Professor John F. Duffy, The George Washington University School of Law (Washington, D.C.)
In 1986, the German scholar Friedrich-Karl Beier wrote that "the so-called patentability requirement was invented by the Americans, in particular the Justices of the U.S. Supreme Court in the famous case Hotchkiss v. Greenwood in 1850." Historically, the U.S. Supreme Court has been a major contributor to the world-wide project of developing a sensible patentability standard, and it has continued this role even in this past year with its watershed decision in KSR v. Teleflex. In this paper, however, Professor Duffy questions whether one of the great doctrines of modern patent law -- the nonobviousness or inventive step requirement -- really does owe its invention to a single case from the Justices of what was then a developing country in the world. The paper traces the development of the doctrine through five hundred years and uncovers a very complex story with significant contributions from multiple countries. For scholars of intellectual property law, this history provides significant insights into the proper functioning and continued development of the patentability standard. But the history also yields broader insights into how legal cultures themselves engage in innovation through an incremental process of experimentation that slowly yields new doctrines to improve the utility of a society's legal structure. Cases such as KSR v. Teleflex show the process of experimentation continuing through this day.

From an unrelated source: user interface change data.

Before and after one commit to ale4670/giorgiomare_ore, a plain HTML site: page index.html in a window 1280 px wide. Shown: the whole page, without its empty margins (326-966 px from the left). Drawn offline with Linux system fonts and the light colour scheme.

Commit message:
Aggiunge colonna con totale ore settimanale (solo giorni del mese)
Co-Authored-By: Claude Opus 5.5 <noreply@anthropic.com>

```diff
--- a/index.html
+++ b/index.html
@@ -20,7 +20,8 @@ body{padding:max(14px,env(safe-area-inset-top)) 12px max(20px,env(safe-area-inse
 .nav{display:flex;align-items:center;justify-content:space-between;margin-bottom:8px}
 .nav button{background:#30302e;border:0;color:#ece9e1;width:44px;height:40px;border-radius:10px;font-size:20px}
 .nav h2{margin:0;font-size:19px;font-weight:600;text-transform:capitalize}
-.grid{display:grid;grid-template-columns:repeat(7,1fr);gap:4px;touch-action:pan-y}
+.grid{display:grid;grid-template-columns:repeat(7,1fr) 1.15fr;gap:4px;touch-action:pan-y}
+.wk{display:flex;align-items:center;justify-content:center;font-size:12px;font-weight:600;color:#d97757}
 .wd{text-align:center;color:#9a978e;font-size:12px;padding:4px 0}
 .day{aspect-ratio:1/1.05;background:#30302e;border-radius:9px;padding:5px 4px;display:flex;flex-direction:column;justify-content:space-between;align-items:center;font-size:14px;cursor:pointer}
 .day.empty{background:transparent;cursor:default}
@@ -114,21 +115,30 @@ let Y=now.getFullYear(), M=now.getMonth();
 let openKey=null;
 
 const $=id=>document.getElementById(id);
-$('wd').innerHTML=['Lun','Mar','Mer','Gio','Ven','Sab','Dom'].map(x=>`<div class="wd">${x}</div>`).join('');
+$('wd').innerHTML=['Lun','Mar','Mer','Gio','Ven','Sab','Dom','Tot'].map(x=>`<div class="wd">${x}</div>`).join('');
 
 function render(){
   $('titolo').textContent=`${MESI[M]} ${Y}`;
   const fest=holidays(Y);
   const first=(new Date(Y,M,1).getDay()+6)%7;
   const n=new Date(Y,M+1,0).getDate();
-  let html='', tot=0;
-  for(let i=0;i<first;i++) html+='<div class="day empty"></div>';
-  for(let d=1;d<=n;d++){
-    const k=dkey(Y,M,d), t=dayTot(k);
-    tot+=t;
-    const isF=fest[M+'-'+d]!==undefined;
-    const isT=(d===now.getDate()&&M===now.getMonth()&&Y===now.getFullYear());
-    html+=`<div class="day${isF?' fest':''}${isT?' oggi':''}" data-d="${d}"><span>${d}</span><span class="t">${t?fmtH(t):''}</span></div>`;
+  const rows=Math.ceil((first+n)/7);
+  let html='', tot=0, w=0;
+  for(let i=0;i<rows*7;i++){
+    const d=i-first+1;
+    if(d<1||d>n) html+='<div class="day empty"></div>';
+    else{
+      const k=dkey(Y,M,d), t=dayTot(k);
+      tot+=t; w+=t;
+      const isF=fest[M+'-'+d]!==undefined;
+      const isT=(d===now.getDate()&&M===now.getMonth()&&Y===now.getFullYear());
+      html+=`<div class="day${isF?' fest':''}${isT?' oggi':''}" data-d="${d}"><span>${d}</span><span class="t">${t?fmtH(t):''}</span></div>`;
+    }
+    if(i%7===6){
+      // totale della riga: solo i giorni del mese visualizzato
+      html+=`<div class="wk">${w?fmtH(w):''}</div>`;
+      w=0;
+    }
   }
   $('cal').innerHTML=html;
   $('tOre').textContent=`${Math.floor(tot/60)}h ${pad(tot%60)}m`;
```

Professor Duffy is uniquely positioned to observe this recent continuation of experimentation in the field. In 2002, he called for reformation of U.S. obviousness law; in 2003, he predicted that the U.S. Supreme Court would soon address the topic; and in 2005-2007, he served as co-counsel to KSR and helped convince the U.S. Supreme Court to review the case and to overturn lower court law. In his talk, Prof. Duffy commented on this recent development and placed it in a broader historical context.